Using Conflict to Move Your Story Forward
NaNoWriMo is about to begin, and for some of us, that means it’s about time to start a whole new project. Even though I am writing most of the time, there is certainly something about the energy of NaNoWriMo that gets me motivated.
Maybe it’s that feeling that comes from following the #nanowrimo hashtag on Twitter and seeing how many writers are actively talking about their work, or maybe it’s something even more powerful than that: the feel of the muses running around like crazy all over the planet.
Then again, sometimes it feels like there’s no inspiration at all, and that can be really frustrating. Writing prompts can really help you to think of new ideas for your characters, settings, and other story elements, and adding conflict to the mix will yield some interesting results. Sometimes brainstorming a new scene for your character can lead to a whole new story thread, or at least a better and deeper understanding of who your character is as a person.
Conflict as a prompt for character development
They say nothing shows someone’s true character like conflict, so it’s important to get your characters into sticky situations to see how they handle themselves. Imagine something that your character feels strongly about and put them in a situation that tests that feeling. (For example, a Muggle who hates magic is suddenly given her wizard nephew to care for and protect.) Write the scene where your character is first introduced to this conflict that challenges their beliefs, paying special attention to how they act and what they say.
Conflict as a writing prompt for plot development
One of the biggest problems writers notice with their early drafts is a lack of conflict, but conflict is incredibly important to the plot. It’s the thing that makes a story move. Take a scene that is conflict minimal and hit it all the way up to a ten. Set characters against each other! Burn bridges! Make people mad! Creating emotional moments for your readers is the very thing that will keep those pages turning. And you can always scrap a scene if it doesn’t work out, as long as you remember to learn from the experience.
Share your scenes

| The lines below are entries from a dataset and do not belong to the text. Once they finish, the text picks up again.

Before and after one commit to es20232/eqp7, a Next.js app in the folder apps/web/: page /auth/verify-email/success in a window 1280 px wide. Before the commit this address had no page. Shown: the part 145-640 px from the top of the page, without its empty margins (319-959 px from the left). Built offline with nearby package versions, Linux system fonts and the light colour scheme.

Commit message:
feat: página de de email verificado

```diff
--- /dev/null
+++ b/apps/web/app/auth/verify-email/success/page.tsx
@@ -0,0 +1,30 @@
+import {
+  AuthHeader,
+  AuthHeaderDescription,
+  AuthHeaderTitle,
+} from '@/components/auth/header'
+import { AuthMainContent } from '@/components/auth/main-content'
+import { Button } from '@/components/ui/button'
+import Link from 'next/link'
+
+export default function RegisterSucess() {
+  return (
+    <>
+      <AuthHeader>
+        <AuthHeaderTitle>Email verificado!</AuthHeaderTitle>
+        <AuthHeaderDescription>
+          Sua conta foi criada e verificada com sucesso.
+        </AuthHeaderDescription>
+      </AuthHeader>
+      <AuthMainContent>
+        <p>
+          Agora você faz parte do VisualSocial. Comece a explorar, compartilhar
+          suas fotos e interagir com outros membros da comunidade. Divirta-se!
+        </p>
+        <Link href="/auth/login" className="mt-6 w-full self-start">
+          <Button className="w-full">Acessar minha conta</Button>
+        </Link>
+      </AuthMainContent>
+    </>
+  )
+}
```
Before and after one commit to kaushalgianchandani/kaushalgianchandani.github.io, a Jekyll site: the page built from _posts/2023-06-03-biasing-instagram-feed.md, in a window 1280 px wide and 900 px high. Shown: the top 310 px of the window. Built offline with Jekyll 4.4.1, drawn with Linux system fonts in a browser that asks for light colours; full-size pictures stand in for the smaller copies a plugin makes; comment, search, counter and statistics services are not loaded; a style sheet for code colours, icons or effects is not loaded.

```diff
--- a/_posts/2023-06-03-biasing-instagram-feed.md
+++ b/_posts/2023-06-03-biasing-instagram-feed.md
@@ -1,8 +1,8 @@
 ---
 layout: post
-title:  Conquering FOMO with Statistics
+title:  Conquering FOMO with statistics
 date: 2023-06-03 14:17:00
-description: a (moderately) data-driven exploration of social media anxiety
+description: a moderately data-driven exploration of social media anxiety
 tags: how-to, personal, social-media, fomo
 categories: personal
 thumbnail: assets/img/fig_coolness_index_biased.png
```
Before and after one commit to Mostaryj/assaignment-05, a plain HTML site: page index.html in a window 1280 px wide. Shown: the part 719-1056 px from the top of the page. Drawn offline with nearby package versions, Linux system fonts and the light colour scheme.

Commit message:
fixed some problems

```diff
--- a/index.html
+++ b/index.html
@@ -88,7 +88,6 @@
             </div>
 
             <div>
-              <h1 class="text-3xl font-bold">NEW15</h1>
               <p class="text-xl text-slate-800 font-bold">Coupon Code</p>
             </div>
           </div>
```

If you try one of these prompts, share your scene with me! (You can use the Novlr “sharing” link to share it with me! Feel free to create a new novel for these writing exercises so you can keep them all in one place). I can’t wait to hear how adding conflict works to give your story that added punch you need.